So again I know that my scripts are only workarounds as they don't fix any causes for network drives to appear offline even though they are online. But at least you no longer have to manually open open exploring and click on each offline drive to let Windows know that they are actually online. And that's all for today.
Hope you found this article interesting and if you have tried any of my scripts please leave a comment below as I am very interested to hear if they worked for you. If you like the content I've posted on my channel, it would be great if you could support me on Patreon, because without the great support I get from my sponsors, battle (non) sense just couldn't exist anymore. A link to my Patreon can be found in the description below, where you can also find links to my social accounts, in case you want to keep up to date on the articles I'm working on I enjoyed this article then give it a like, subscribe for more and hope to see you next time! Until then, have a nice day and take care, My name is Chris and that was Battle (non) sense
Why do I get error messages for SMB1?
That could be the reason you see error messages like 'This share requires the obsolete SMB1 protocol, 'An error occurred while reconnecting < drive >: to' and 'You can't connect to the file share because it's not secure,' among others. It might be possible that the server that you are trying to connect still runs the old version of SMB
How do I enable SMB1 protocol on my computer?
An alternate method to enable SMB1 Protocol is via PowerShell. Here is how you do it. On your Computer, open the PowerShell and run the below command. This command gives you details about SMB1Protocol. Run the below command to Enable SM1Protocol on your computer. After you execute this command, you must restart your computer.
How to fix SMB 1.0 file sharing error?
To quickly fix the error You can’t connect to the file share because it’s not secure :- 1 On your computer, open Control Panel. Click Programs. 2 Click on Turn Windows features on or off link. 3 Expand the SMB 1.0/CIFS File Sharing Support option. Check the box SMB 1.0/CIFS Client. 4 Click the OK button. 5 Restart the computer now. More ...
How to solve system requires with SMB 1.0?

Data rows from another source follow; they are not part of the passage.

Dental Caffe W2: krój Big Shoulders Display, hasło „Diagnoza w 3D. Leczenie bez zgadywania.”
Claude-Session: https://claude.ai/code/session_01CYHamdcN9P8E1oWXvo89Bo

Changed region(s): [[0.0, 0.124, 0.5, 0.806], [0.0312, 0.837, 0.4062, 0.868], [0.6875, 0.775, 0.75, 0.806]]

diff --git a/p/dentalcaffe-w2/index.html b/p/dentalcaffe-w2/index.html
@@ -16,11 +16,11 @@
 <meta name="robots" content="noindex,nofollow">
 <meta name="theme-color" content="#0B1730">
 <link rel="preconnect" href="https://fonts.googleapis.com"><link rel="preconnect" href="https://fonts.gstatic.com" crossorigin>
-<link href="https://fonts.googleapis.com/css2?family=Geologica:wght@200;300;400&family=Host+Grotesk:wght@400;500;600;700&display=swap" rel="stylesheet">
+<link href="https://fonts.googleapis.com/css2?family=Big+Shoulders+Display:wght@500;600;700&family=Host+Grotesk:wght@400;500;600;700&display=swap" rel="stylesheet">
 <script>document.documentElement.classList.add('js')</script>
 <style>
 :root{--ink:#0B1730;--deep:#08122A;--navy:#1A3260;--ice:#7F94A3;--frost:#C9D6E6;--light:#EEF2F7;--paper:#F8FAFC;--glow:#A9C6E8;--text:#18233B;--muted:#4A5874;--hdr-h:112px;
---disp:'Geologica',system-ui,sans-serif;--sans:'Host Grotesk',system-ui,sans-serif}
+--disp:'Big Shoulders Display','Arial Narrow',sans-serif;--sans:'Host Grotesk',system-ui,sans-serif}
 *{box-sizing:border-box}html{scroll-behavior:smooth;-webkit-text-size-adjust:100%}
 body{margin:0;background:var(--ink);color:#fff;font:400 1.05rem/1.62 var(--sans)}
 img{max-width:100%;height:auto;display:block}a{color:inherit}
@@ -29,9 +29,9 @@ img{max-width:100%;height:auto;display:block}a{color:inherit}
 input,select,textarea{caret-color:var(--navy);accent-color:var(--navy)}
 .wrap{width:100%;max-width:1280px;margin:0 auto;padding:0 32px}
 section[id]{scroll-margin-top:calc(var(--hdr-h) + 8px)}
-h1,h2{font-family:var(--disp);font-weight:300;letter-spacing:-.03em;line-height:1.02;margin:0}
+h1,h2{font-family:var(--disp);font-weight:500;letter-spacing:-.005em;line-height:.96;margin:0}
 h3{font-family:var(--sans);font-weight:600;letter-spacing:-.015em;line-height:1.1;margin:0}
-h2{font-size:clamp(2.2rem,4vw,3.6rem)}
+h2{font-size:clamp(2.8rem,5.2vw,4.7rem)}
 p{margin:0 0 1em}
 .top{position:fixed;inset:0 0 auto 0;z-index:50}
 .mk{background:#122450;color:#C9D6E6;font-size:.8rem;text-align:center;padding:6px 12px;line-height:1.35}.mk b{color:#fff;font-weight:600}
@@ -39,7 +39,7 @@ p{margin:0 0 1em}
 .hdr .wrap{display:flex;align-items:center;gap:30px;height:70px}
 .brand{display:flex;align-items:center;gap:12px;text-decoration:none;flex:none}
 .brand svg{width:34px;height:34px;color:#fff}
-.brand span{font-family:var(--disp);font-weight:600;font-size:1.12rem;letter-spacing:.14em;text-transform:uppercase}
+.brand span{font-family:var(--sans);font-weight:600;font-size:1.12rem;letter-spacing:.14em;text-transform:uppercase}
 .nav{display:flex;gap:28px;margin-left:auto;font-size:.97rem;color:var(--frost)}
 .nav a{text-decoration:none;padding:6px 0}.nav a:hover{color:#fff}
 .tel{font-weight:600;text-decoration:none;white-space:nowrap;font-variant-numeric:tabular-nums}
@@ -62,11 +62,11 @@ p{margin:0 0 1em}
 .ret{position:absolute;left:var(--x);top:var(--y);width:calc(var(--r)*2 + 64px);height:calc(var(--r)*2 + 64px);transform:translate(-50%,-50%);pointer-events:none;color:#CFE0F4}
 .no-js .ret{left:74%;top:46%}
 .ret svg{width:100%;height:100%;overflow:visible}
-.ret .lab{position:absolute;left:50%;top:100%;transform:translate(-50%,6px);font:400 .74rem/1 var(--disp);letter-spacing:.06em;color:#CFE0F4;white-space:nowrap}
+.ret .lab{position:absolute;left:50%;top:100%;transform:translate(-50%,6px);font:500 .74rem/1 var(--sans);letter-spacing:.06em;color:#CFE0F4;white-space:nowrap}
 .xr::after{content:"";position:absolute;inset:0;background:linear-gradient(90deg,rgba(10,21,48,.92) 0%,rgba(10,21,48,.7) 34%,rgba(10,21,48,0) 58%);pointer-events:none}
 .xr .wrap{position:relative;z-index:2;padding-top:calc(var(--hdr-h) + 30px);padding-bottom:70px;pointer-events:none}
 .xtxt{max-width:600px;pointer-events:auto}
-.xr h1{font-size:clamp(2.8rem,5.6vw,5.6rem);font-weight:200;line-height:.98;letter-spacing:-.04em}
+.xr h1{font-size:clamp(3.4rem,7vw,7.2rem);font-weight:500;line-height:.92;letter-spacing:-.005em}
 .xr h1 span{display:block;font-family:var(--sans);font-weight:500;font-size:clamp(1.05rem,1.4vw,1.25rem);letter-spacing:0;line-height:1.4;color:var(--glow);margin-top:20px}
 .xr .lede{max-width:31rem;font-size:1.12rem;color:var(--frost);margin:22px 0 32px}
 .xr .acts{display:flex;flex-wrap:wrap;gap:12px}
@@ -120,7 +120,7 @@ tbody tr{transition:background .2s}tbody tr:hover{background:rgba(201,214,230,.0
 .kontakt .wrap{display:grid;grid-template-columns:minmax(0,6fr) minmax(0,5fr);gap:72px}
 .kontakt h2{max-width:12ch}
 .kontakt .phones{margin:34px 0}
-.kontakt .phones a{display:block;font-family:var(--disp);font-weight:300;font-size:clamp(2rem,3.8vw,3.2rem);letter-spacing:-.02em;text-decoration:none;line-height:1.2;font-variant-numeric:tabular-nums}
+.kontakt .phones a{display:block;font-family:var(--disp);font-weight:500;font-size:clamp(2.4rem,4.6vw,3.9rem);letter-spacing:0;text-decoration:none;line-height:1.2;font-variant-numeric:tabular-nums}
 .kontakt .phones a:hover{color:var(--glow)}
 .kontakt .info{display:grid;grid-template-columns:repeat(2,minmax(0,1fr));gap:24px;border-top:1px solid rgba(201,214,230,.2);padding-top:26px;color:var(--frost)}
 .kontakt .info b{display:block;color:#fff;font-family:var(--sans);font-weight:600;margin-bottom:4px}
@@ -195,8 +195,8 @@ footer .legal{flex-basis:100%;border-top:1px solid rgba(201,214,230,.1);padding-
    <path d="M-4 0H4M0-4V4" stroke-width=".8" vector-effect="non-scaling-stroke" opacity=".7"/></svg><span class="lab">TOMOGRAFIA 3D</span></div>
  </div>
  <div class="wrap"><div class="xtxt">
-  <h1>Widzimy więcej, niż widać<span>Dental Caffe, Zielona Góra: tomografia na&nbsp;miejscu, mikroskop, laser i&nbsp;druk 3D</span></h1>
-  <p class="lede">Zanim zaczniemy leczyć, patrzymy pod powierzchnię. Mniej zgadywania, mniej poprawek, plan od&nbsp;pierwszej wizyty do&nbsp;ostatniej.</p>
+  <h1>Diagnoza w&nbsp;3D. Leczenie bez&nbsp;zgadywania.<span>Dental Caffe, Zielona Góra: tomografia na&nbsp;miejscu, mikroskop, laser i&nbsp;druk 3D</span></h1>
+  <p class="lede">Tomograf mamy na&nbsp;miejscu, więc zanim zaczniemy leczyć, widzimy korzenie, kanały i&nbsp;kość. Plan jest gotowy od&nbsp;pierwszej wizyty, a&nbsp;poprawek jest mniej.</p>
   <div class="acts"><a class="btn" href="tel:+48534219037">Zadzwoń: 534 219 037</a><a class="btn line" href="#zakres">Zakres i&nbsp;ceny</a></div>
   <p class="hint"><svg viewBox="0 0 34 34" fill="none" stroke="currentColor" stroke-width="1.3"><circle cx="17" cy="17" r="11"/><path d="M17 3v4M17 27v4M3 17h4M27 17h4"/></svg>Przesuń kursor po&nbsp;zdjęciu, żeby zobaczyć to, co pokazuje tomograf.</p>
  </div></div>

Step 2: Click on the Turn Windows features on and off option, which will open a small window. Scroll down until you see SMB 1.0. Click on the Plus icon to expand it, and then select SMB 1.0 CFS client and click OK. Step 3: Now, reboot your PC. Once it's back online, you'll be able to reaccess the server.